DEC seeks public input about decades-old plan

Cross-country skiers make their way along the Cranberry Lake 50 trail near Peavine Swamp in the Cranberry Lake Wild Forest. (Enterprise photo — Morgan Ryan)

The state Department of Environmental Conservation is seeking public input before it updates the management plan for more than 40,000 acres in St. Lawrence County.

The DEC has only made two changes to the Cranberry Lake Wild Forest unit management plan (UMP) since it was first approved in 1985. Now, the DEC is asking for the public to speak up on what they would like to see happen with the 25,000 acres of state land, as well as an additional 19,000 acres of conservation easement lands.

DEC will take written comments until May 4, and will also host a public session where verbal comments can be made on March 21 at the SUNY College of Environmental Science and Forestry campus in Wanakena.

The 25,500-acre wild forest is split into three large parcels, all of which are managed under the UMP. The state is also looking for comments on the privately-owned Conifer – Emporium Conservation Easement, which contains 19,200 acres. Conservation easements are private lands that owners agree to work but also allow some public access.

Cranberry Lake itself is quite large, covering 11 square miles, with 55 miles of shoreline — 40 of which is owned by the state. The area also serves as an entrance way to the Five Ponds Wilderness Area, which borders the wild forest to the south, and despite being relatively remote, the area has a history going back centuries.

“The lands comprising this unit were obtained between 1881 and 1977 in seven separate transactions,” the 1985 UMP says. “Due to the varied ownership of these tracts, this forest is very divergent — both biologically and physically.

“The Inlet Road, which forms the western boundary of this parcel, follows the course of the Old Albany Road, which was begun in 1811. This road ran from Sir William Johnson’s residence near the Mohawk Valley, where it connected with other roads from Albany, to the Village of Russell, where it connected with the Russell Turnpike. It generally followed the course of an old Indian trail.”

The UMP goes on to describe the various lands that make up the wild forest, most of which were owned by logging companies, particularly a company called the Rich Lumber Company. The UMP details how little of the wood harvested went to waste, with trees being used not just for lumber and pulp, but also for shoes, barrels and even whips.

“Throughout the Rich Lumber Company lands there were about twelve logging camps, which were built and run by individual logging contractors,” the UMP says. “They supplied the raw material for several independently-owned industries in the hamlet of Wanakena, which was built and owned by the company. The compatibility of these industries with the total wood resource is noteworthy as it explains how the company met its extensive financial commitments and indicates the impact of the forest on the nation’s economy.

“The main sawmill sawed primarily red spruce, white pine and hemlock and had two band saw head rigs.
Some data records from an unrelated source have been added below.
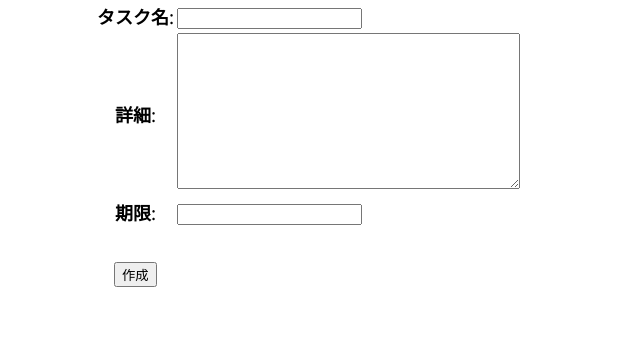
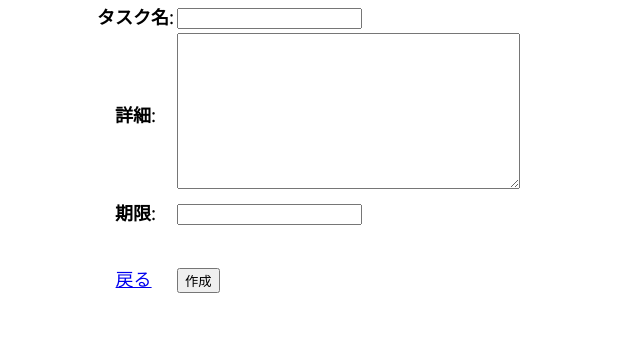
Before and after one commit to mentaco/Django_todo, a Django app: page /create/ in a window 1280 px wide. Shown: the part 172-534 px from the top of the page, without its empty margins (0-640 px from the left). Run offline with Django 4.2, Linux system fonts and the light colour scheme.

Commit message:
todo_form.cssの修正

```diff
--- a/config/settings.py
+++ b/config/settings.py
@@ -38,7 +38,7 @@ INSTALLED_APPS = [
     'django.contrib.sessions',
     'django.contrib.messages',
     'django.contrib.staticfiles',
-    "todo.apps.TodoConfig",
+    'todo.apps.TodoConfig',
 ]
 
 MIDDLEWARE = [
--- a/static/todo/todo_form.css
+++ b/static/todo/todo_form.css
@@ -7,7 +7,16 @@ form{
     font-size: large;
 }
 
+section{
+    margin-bottom: 2em;
+}
+
+.back_button{
+    margin-top: 3em;
+    margin-left: 1.2em;
+}
+
 .create_button{
-    margin-top: 2.5em;
-    margin-left: 1.5em;
+    margin-top: 3em;
+    margin-left: 1.6em;
 }
--- a/todo/templates/todo/todo_form.html
+++ b/todo/templates/todo/todo_form.html
@@ -9,8 +9,9 @@
 {% block content %}
 <form action="" , method="post"> {% csrf_token %}
     <table>
-        {{ form.as_table}}
+        {{ form.as_table }}
     </table>
+    <a class="back_button" href="{% url 'list' %}" role="button">戻る</a>
     <input class="create_button" type="submit" value="作成">
 </form>
 {% endblock content %}
```
Also changed, not shown: 1 other file.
The longer carriage was capable of sawing 48-toot logs and seldom were logs less than 20 feet long sawn. Production capacity was about 75,000 board feet per day. Associated with the sawmill was a chip mill, which salvaged 1” x 2” lumber tor plaster lath from the slabs and edgings then rossed off the bark and chipped the rest for sale to a pulp mill. Another mill made turnings tor the butt ends of buggy whips from beech. A heading mill used all hardwood species to produce barrel heads, while the shoe last factory used only hard maple and the veneer mill used only high-grade yellow birch.”

One of the signature features of the CLWF is the Cranberry Lake 50 hiking trail that roughly follows the shoreline of the lake. One of only two updates to the original UMP rerouted the trail to move hikers and skiers off of state Route 3, where before hikers had to navigate more than 4 miles along the road.

For more information on the CLWF UMP, go to To see what recreational opportunities exist in the CLWF, visit

Written comments can be sent to Aaron Graves, Forest Preserve Forester or Peter D’Luhosch, Conservation Easement Specialist, NYS DEC, 6739 US Highway 11, Potsdam, NY, 13676. Comments can also be sent to